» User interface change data
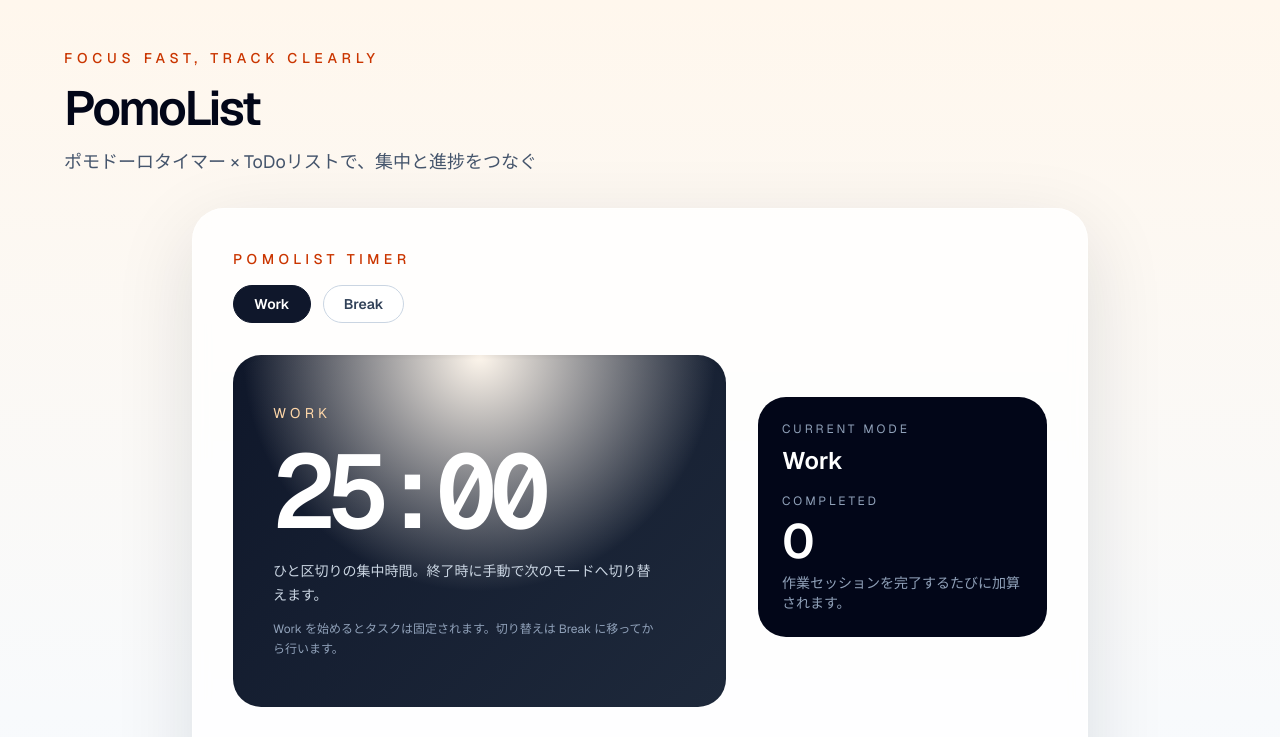
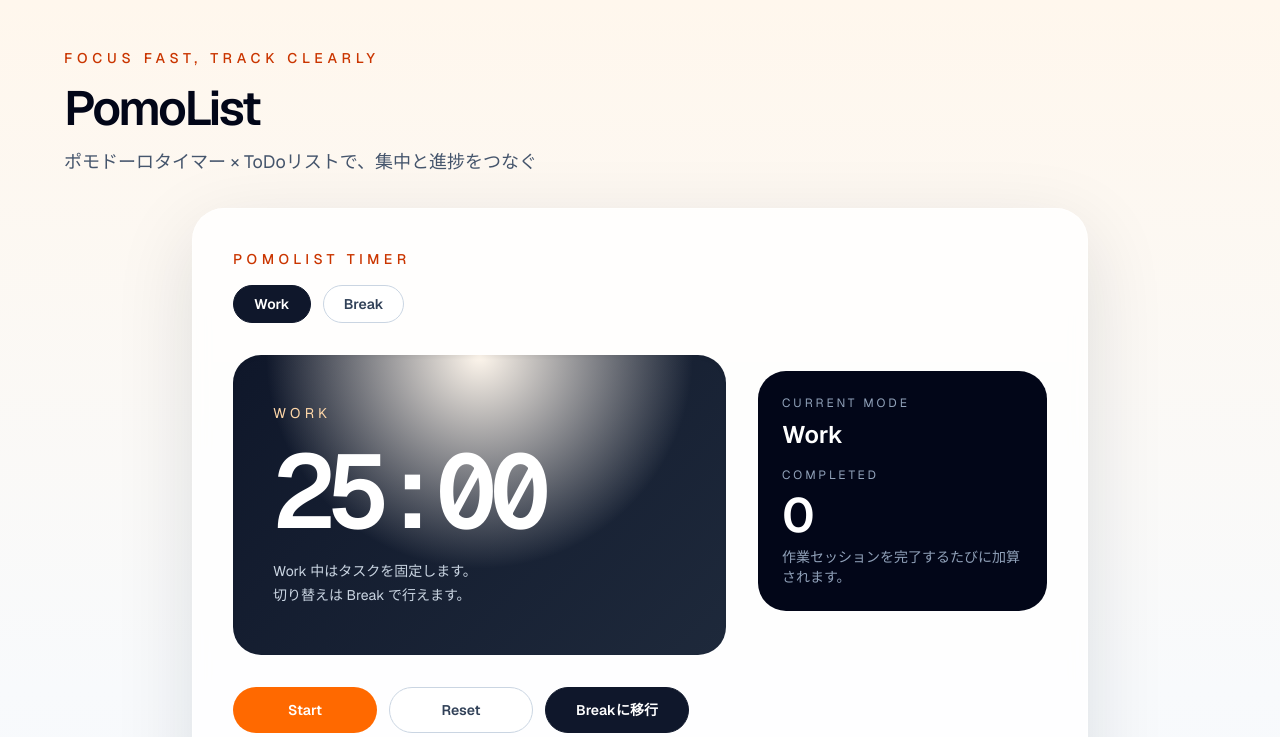
Before and after one commit to arakink/pomo-list, a Next.js app: page / in a window 1280 px wide. Shown: the top 737 px of the page. Built offline with nearby package versions, Linux system fonts and the light colour scheme.

Commit message:
refactor: タイマーパネルのモード説明文を詳細化し、UIを改善

```diff
--- a/components/timer-panel.tsx
+++ b/components/timer-panel.tsx
@@ -16,8 +16,8 @@ const modeLabels: Record<TimerMode, string> = {
 };
 
 const modeDescriptions: Record<TimerMode, string> = {
-  work: "ひと区切りの集中時間",
-  break: "短いリセット時間",
+  work: "Work 中はタスクを固定します。\n切り替えは Break で行えます。",
+  break: "Break ではタスクを切り替えできます。\n次の Work の準備をします。",
 };
 
 function getDurationByMode(mode: TimerMode) {
@@ -307,11 +307,8 @@ export function TimerPanel({
             <div className="mt-4 font-mono text-[4.5rem] font-semibold leading-none tracking-[-0.08em] sm:text-[6.5rem]">
               {formatTime(secondsLeft)}
             </div>
-            <p className="mt-4 max-w-sm text-sm leading-6 text-slate-300">
-              {modeDescriptions[mode]}。終了時に手動で次のモードへ切り替えます。
-            </p>
-            <p className="mt-3 max-w-sm text-xs leading-5 text-slate-400">
-              Work を始めるとタスクは固定されます。切り替えは Break に移ってから行います。
+            <p className="mt-4 max-w-sm whitespace-pre-line text-sm leading-6 text-slate-300">
+              {modeDescriptions[mode]}
             </p>
           </div>
 
```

» Prompt
Set down the data above exactly as written. Omit the pictures.

» Exercise answer
Before and after one commit to arakink/pomo-list, a Next.js app: page / in a window 1280 px wide. Shown: the top 737 px of the page. Built offline with nearby package versions, Linux system fonts and the light colour scheme.

Commit message:
refactor: タイマーパネルのモード説明文を詳細化し、UIを改善

```diff
--- a/components/timer-panel.tsx
+++ b/components/timer-panel.tsx
@@ -16,8 +16,8 @@ const modeLabels: Record<TimerMode, string> = {
 };
 
 const modeDescriptions: Record<TimerMode, string> = {
-  work: "ひと区切りの集中時間",
-  break: "短いリセット時間",
+  work: "Work 中はタスクを固定します。\n切り替えは Break で行えます。",
+  break: "Break ではタスクを切り替えできます。\n次の Work の準備をします。",
 };
 
 function getDurationByMode(mode: TimerMode) {
@@ -307,11 +307,8 @@ export function TimerPanel({
             <div className="mt-4 font-mono text-[4.5rem] font-semibold leading-none tracking-[-0.08em] sm:text-[6.5rem]">
               {formatTime(secondsLeft)}
             </div>
-            <p className="mt-4 max-w-sm text-sm leading-6 text-slate-300">
-              {modeDescriptions[mode]}。終了時に手動で次のモードへ切り替えます。
-            </p>
-            <p className="mt-3 max-w-sm text-xs leading-5 text-slate-400">
-              Work を始めるとタスクは固定されます。切り替えは Break に移ってから行います。
+            <p className="mt-4 max-w-sm whitespace-pre-line text-sm leading-6 text-slate-300">
+              {modeDescriptions[mode]}
             </p>
           </div>
 
```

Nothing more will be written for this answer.